* [Assignment]:
Check each line of the material below for "desktop" and copy those where it appears.

* [Material to process]:
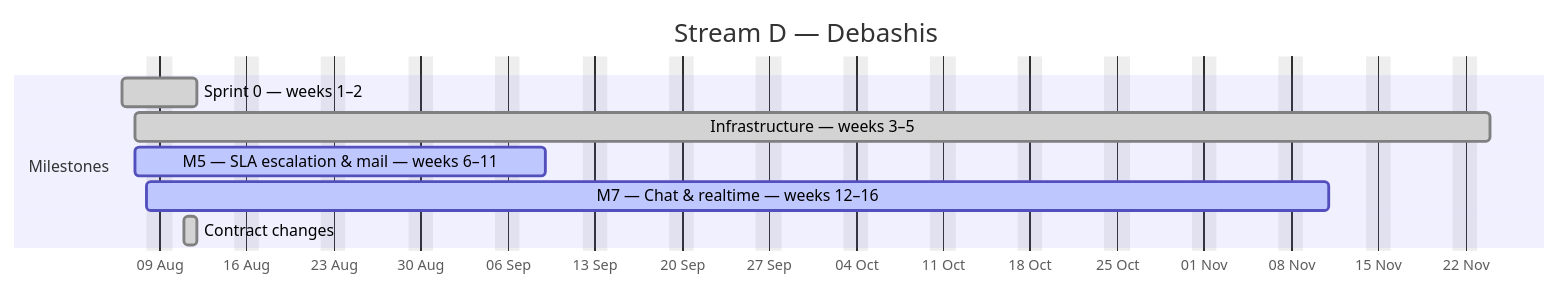
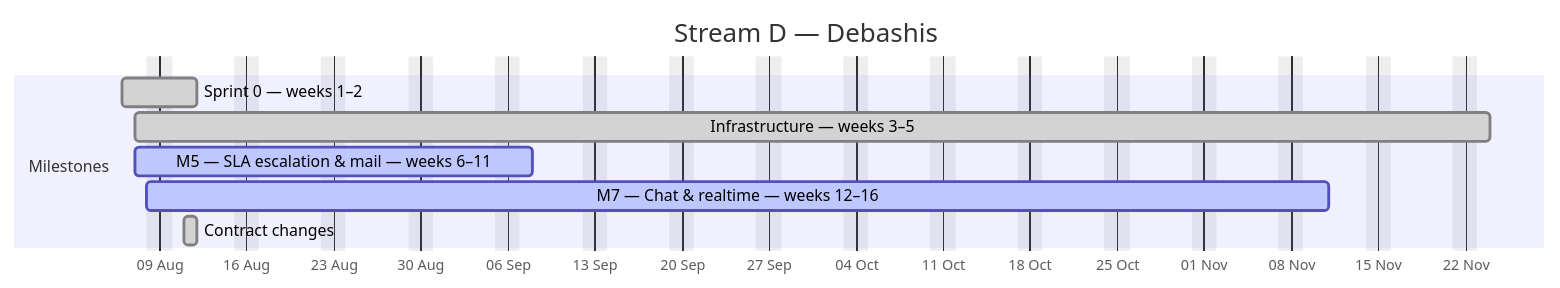
One commit to debashisedunext/EduTrack changed the fourth of 4 diagrams in docs/plan/GANTT.md. Above: the diagram before and after it, drawn with Mermaid. The commit also changed other lines of this file and 3 other files, not shown here.

````diff
--- a/docs/plan/GANTT.md
+++ b/docs/plan/GANTT.md
@@ -167,13 +167,13 @@
 ```mermaid
 gantt
     dateFormat YYYY-MM-DD
     axisFormat %d %b
     title Stream D — Debashis
     excludes weekends
     section Milestones
     Sprint 0 — weeks 1–2 :done, d0, 2026-08-06, 4d
     Infrastructure — weeks 3–5 :done, d1, 2026-08-07, 77d
-    M5 — SLA  escalation & mail — weeks 6–11 :active, d2, 2026-08-07, 23d
+    M5 — SLA  escalation & mail — weeks 6–11 :active, d2, 2026-08-07, 22d
     M7 — Chat & realtime — weeks 12–16 :active, d3, 2026-08-08, 68d
     Contract changes :done, d4, 2026-08-11, 1d
 ```
````
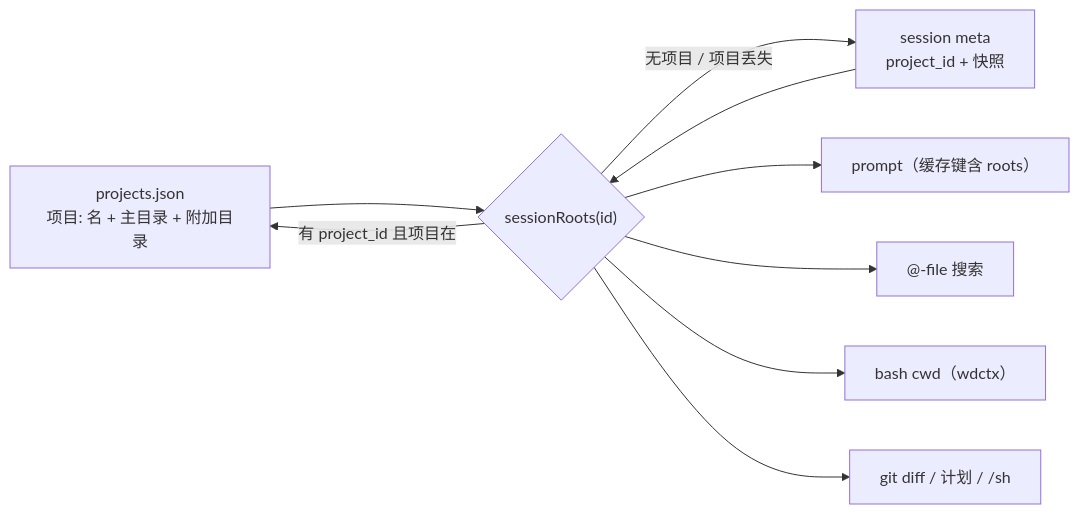
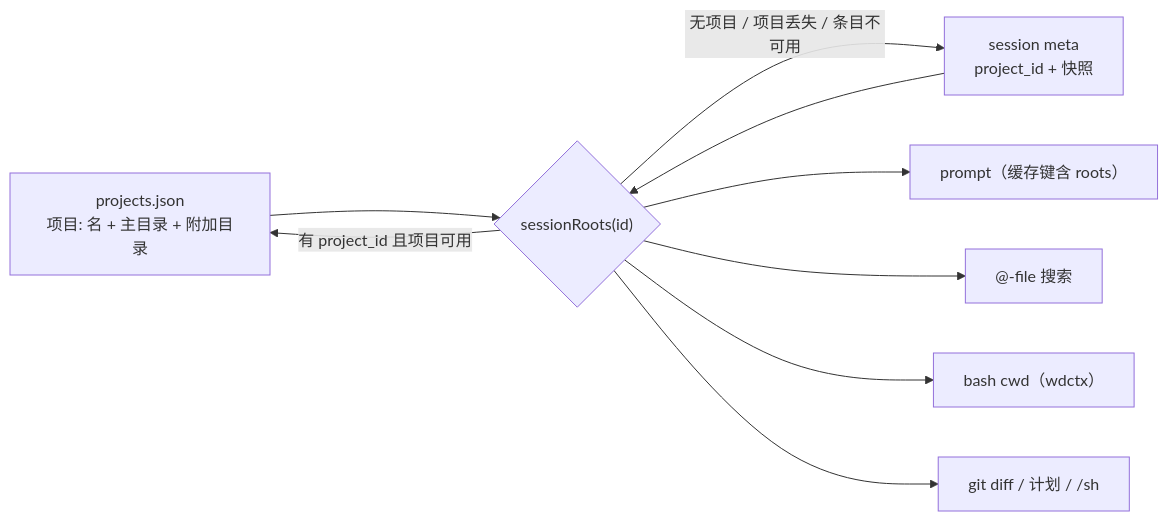
One commit to monsterxx03/tachi changed the diagram in docs/2026-09-14-desktop-project-design.md. Above: the diagram before and after it, drawn with Mermaid. The commit also changed other lines of this file, not shown here.

First line of the commit message:
docs: desktop project 设计定稿 v1.0

````diff
--- a/docs/2026-09-14-desktop-project-design.md
+++ b/docs/2026-09-14-desktop-project-design.md
@@ -75,11 +91,11 @@
 ```mermaid
 flowchart LR
     P["projects.json<br/>项目: 名 + 主目录 + 附加目录"] --> R{"sessionRoots(id)"}
     S["session meta<br/>project_id + 快照"] --> R
-    R -->|有 project_id 且项目在| P
-    R -->|无项目 / 项目丢失| S
+    R -->|有 project_id 且项目可用| P
+    R -->|无项目 / 项目丢失 / 条目不可用| S
     R --> P1["prompt（缓存键含 roots）"]
     R --> P2["@-file 搜索"]
     R --> P3["bash cwd（wdctx）"]
     R --> P4["git diff / 计划 / /sh"]
 ```
````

* [The answer]:
One commit to monsterxx03/tachi changed the diagram in docs/2026-09-14-desktop-project-design.md. Above: the diagram before and after it, drawn with Mermaid. The commit also changed other lines of this file, not shown here.
docs: desktop project 设计定稿 v1.0
--- a/docs/2026-09-14-desktop-project-design.md
+++ b/docs/2026-09-14-desktop-project-design.md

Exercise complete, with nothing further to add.